**DATA EXTRACT**
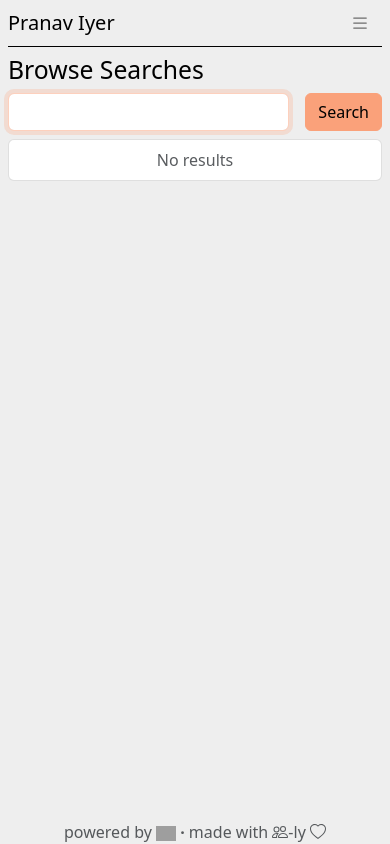
After one commit to pranav-iyer/personalsite, a Django app: page /search/browse/ in a window 390 px wide. The commit adds this page. Run offline with Django 3.2, Linux system fonts and the light colour scheme; the visitor is signed in with stand-in values (Sample User, id 1); data that the repository does not hold is empty; style sheets or scripts are compiled from the project's sources; parts of the project's set-up code (start-up, migrations or seed data) failed here and were passed over; some libraries are stand-ins or nearby versions; grey boxes are pictures that could not be loaded.

Commit message:
add search browsing page

```diff
--- a/personalsite/dashboard/templates/dashboard/dashboard.html
+++ b/personalsite/dashboard/templates/dashboard/dashboard.html
@@ -71,6 +71,8 @@
                     src="{% static 'icons/keyboard-fill.png' %}" /></a>
             <a href="{% url 'til:index' %}"><img class="popout-button dash-manager-icon"
                     src="{% static 'icons/question-squiggly.png' %}" /></a>
+            <a href="{% url 'searches:browse' %}"><img class="popout-button dash-manager-icon"
+                    src="{% static 'icons/search.png' %}" /></a>
         </div>
         <div class="p-2 dash-block" id="dash-block-tasks">
             <form action="{% url 'yesman:create' %}" method="post">
--- /dev/null
+++ b/personalsite/searches/templates/searches/browse.html
@@ -0,0 +1,39 @@
+{% extends 'site_base.html' %}
+{% block title %}Searches - Browse{% endblock %}
+
+{% block sitecontent %}
+<div class='row'>
+  <div class="col-0 col-md-1 col-lg-2 col-xl-3"></div>
+  <div class="col-12 col-md-10 col-lg-8 col-xl-6">
+    <h2>Browse Searches</h2>
+    <form action="" method="get">
+      <div class="d-flex gap-3 mb-2">
+        <input class="form-control" name="q" id="qInput" type="text" value="{{request.GET.q}}" autofocus/>
+        <button class="btn btn-primary" type="submit"> Search</button>
+      </div>
+    </form>
+    <ul class="list-group">
+      {% for search in searches %}
+      <li class="list-group-item d-flex justify-content-between align-items-center">
+        <span>{{search.text}}</span>
+        <span class='text-muted text-nowrap'>{{search.timestamp}}</span>
+      </li>
+      {% empty %}
+      <li class="list-group-item text-center text-muted">
+        No results
+      </li>
+      {% endfor %}
+    </ul>
+  </div>
+  <div class="col-0 col-md-1 col-lg-2 col-xl-3"></div>
+</div>
+{% endblock %}
+
+{% block scripts %}
+<script>
+  window.onload = () => {
+    const qInput = document.getElementById('qInput');
+    qInput.setSelectionRange(qInput.value.length, qInput.value.length);
+  }
+</script>
+{% endblock %}
--- a/personalsite/searches/urls.py
+++ b/personalsite/searches/urls.py
@@ -30,6 +30,7 @@ router.register(r"searches", SearchViewSet)
 
 app_name = "searches"
 urlpatterns = [
+    path("browse/", views.browse_searches_view, name="browse"),
     path("log/", views.log_search_view, name="log"),
     path("shortcut/", views.search_shortcut_view, name="shortcut"),
     path("api/", include(router.urls)),
--- a/personalsite/searches/views.py
+++ b/personalsite/searches/views.py
@@ -1,6 +1,6 @@
 from django.contrib.auth.models import AnonymousUser
 from django.http.response import Http404, HttpResponse
-from django.shortcuts import redirect
+from django.shortcuts import redirect, render
 from django.utils.http import urlencode
 
 from .models import Search
@@ -35,3 +35,14 @@ def search_shortcut_view(request):
             return redirect("https://ecosia.org/")
     else:
         raise Http404()
+
+
+def browse_searches_view(request):
+    if request.method == "GET":
+        q = request.GET.get("q")
+        if q:
+            searches = Search.objects.filter(text__icontains=q).order_by("-timestamp")
+        else:
+            searches = Search.objects.order_by("-timestamp")[:10]
+
+    return render(request, "searches/browse.html", {"searches": searches})
```
Also changed, not shown: personalsite/static/icons/search.png (added).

**WORK INSTRUCTION**
Every line above should be copied exactly; do not carry over the pictures.

**EXERCISE RESULT**
After one commit to pranav-iyer/personalsite, a Django app: page /search/browse/ in a window 390 px wide. The commit adds this page. Run offline with Django 3.2, Linux system fonts and the light colour scheme; the visitor is signed in with stand-in values (Sample User, id 1); data that the repository does not hold is empty; style sheets or scripts are compiled from the project's sources; parts of the project's set-up code (start-up, migrations or seed data) failed here and were passed over; some libraries are stand-ins or nearby versions; grey boxes are pictures that could not be loaded.

Commit message:
add search browsing page

```diff
--- a/personalsite/dashboard/templates/dashboard/dashboard.html
+++ b/personalsite/dashboard/templates/dashboard/dashboard.html
@@ -71,6 +71,8 @@
                     src="{% static 'icons/keyboard-fill.png' %}" /></a>
             <a href="{% url 'til:index' %}"><img class="popout-button dash-manager-icon"
                     src="{% static 'icons/question-squiggly.png' %}" /></a>
+            <a href="{% url 'searches:browse' %}"><img class="popout-button dash-manager-icon"
+                    src="{% static 'icons/search.png' %}" /></a>
         </div>
         <div class="p-2 dash-block" id="dash-block-tasks">
             <form action="{% url 'yesman:create' %}" method="post">
--- /dev/null
+++ b/personalsite/searches/templates/searches/browse.html
@@ -0,0 +1,39 @@
+{% extends 'site_base.html' %}
+{% block title %}Searches - Browse{% endblock %}
+
+{% block sitecontent %}
+<div class='row'>
+  <div class="col-0 col-md-1 col-lg-2 col-xl-3"></div>
+  <div class="col-12 col-md-10 col-lg-8 col-xl-6">
+    <h2>Browse Searches</h2>
+    <form action="" method="get">
+      <div class="d-flex gap-3 mb-2">
+        <input class="form-control" name="q" id="qInput" type="text" value="{{request.GET.q}}" autofocus/>
+        <button class="btn btn-primary" type="submit"> Search</button>
+      </div>
+    </form>
+    <ul class="list-group">
+      {% for search in searches %}
+      <li class="list-group-item d-flex justify-content-between align-items-center">
+        <span>{{search.text}}</span>
+        <span class='text-muted text-nowrap'>{{search.timestamp}}</span>
+      </li>
+      {% empty %}
+      <li class="list-group-item text-center text-muted">
+        No results
+      </li>
+      {% endfor %}
+    </ul>
+  </div>
+  <div class="col-0 col-md-1 col-lg-2 col-xl-3"></div>
+</div>
+{% endblock %}
+
+{% block scripts %}
+<script>
+  window.onload = () => {
+    const qInput = document.getElementById('qInput');
+    qInput.setSelectionRange(qInput.value.length, qInput.value.length);
+  }
+</script>
+{% endblock %}
--- a/personalsite/searches/urls.py
+++ b/personalsite/searches/urls.py
@@ -30,6 +30,7 @@ router.register(r"searches", SearchViewSet)
 
 app_name = "searches"
 urlpatterns = [
+    path("browse/", views.browse_searches_view, name="browse"),
     path("log/", views.log_search_view, name="log"),
     path("shortcut/", views.search_shortcut_view, name="shortcut"),
     path("api/", include(router.urls)),
--- a/personalsite/searches/views.py
+++ b/personalsite/searches/views.py
@@ -1,6 +1,6 @@
 from django.contrib.auth.models import AnonymousUser
 from django.http.response import Http404, HttpResponse
-from django.shortcuts import redirect
+from django.shortcuts import redirect, render
 from django.utils.http import urlencode
 
 from .models import Search
@@ -35,3 +35,14 @@ def search_shortcut_view(request):
             return redirect("https://ecosia.org/")
     else:
         raise Http404()
+
+
+def browse_searches_view(request):
+    if request.method == "GET":
+        q = request.GET.get("q")
+        if q:
+            searches = Search.objects.filter(text__icontains=q).order_by("-timestamp")
+        else:
+            searches = Search.objects.order_by("-timestamp")[:10]
+
+    return render(request, "searches/browse.html", {"searches": searches})
```
Also changed, not shown: personalsite/static/icons/search.png (added).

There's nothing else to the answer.